▸ **Assignment**
Which lines below hold the word "upload"? Report each one.

Dataset records:

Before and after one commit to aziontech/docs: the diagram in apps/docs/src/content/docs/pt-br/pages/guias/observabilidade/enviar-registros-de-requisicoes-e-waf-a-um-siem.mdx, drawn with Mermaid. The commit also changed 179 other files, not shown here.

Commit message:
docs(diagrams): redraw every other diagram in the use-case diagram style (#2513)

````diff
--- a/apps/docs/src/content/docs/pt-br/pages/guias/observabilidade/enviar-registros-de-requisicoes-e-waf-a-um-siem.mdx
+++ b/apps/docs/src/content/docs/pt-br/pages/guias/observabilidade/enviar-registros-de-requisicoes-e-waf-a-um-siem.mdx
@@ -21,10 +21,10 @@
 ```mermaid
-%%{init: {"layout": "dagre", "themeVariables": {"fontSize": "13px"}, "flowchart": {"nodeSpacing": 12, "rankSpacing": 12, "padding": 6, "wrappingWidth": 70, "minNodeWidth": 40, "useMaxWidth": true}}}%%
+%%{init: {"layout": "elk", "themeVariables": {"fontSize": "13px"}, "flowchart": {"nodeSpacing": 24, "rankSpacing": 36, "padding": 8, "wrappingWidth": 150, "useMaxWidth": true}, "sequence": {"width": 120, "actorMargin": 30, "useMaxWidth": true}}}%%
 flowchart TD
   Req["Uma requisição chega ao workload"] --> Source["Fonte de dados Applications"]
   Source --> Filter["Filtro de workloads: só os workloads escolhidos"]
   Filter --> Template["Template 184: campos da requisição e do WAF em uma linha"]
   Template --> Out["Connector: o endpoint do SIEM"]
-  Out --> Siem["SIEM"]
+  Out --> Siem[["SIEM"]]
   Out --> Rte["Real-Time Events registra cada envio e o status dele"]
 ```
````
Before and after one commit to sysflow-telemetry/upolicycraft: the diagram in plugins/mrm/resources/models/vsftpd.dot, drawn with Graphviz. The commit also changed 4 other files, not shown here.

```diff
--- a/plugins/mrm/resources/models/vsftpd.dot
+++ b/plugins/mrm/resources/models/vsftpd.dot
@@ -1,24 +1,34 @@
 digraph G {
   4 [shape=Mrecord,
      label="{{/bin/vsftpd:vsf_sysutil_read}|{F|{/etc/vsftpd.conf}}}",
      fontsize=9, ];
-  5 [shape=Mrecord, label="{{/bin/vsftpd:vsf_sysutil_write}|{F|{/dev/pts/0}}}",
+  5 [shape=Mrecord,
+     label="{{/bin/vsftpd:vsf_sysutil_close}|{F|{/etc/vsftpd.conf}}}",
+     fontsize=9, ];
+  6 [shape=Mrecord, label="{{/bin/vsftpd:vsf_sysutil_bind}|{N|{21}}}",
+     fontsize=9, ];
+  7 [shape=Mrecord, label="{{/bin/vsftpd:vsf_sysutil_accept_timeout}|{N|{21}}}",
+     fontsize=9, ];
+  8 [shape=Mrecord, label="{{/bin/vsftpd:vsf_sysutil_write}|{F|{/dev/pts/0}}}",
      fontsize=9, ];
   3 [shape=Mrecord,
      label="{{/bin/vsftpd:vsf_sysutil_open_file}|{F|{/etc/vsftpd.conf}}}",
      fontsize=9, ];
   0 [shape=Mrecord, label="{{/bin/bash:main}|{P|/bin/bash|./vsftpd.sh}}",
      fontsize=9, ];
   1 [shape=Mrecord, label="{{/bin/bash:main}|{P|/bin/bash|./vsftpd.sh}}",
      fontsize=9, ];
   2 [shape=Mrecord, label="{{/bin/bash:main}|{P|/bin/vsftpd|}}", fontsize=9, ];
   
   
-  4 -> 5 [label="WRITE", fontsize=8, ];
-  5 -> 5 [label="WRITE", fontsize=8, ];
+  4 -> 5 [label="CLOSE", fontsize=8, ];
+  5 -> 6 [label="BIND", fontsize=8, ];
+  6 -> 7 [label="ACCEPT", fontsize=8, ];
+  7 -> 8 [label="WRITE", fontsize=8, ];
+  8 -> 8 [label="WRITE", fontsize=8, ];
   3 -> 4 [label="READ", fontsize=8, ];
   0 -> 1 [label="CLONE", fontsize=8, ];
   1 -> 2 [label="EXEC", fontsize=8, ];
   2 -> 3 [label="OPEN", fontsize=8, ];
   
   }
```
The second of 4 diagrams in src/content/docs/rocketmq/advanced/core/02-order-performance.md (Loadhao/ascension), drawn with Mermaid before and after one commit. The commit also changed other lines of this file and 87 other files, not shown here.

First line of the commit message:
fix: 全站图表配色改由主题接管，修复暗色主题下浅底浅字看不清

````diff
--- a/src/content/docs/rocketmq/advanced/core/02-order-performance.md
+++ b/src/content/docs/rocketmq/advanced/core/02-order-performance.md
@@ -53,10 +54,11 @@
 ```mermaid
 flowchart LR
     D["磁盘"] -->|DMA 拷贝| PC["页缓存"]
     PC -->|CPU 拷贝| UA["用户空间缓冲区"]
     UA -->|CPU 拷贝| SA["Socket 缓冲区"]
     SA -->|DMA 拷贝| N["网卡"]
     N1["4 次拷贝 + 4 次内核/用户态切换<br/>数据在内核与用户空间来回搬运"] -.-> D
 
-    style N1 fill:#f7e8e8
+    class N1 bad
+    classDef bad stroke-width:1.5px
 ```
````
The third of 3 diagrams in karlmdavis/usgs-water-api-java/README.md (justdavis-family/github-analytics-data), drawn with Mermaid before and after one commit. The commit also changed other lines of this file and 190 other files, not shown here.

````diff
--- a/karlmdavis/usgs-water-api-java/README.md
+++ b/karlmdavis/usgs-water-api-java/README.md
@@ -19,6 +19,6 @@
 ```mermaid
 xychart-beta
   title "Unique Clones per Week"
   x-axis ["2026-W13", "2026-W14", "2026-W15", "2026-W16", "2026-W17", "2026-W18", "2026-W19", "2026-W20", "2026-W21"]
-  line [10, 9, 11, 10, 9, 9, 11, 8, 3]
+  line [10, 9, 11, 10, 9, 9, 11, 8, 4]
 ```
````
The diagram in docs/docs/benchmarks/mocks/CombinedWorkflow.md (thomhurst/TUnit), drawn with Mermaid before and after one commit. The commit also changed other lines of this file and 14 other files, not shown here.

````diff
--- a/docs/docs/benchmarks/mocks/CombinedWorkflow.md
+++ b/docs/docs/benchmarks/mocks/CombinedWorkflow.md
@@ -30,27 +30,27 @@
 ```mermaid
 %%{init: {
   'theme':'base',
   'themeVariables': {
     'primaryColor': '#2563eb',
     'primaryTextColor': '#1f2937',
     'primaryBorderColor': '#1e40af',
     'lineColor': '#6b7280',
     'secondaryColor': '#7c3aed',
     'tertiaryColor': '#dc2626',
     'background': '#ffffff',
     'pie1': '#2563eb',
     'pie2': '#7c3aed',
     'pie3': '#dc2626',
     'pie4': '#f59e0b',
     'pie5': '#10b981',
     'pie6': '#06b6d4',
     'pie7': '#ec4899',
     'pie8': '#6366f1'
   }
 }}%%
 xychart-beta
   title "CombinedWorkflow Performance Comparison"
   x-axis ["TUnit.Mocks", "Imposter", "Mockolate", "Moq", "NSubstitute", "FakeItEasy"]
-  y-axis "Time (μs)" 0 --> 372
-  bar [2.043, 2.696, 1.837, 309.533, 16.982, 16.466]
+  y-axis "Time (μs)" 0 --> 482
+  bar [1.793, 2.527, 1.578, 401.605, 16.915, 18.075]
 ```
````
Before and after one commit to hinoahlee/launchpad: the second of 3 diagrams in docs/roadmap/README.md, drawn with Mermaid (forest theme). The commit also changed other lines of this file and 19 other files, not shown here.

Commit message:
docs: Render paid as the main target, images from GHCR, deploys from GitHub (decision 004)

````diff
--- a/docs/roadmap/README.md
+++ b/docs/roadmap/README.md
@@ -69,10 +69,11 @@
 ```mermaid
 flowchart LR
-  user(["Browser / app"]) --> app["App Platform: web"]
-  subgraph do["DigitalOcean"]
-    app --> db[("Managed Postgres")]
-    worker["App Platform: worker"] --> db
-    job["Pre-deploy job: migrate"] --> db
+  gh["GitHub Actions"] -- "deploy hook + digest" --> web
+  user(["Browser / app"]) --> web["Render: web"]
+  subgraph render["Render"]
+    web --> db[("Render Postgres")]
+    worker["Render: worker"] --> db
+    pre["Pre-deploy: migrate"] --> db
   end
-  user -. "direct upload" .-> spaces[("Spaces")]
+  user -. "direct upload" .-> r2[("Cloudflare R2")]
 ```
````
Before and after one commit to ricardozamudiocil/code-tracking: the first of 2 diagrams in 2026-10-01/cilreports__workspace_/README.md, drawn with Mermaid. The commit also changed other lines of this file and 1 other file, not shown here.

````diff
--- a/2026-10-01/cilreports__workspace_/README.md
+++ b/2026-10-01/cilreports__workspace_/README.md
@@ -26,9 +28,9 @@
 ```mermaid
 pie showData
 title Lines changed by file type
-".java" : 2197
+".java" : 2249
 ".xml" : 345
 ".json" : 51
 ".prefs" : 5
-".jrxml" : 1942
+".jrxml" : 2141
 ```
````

▸ **Answer for the task**
-  user -. "direct upload" .-> spaces[("Spaces")]
+  user -. "direct upload" .-> r2[("Cloudflare R2")]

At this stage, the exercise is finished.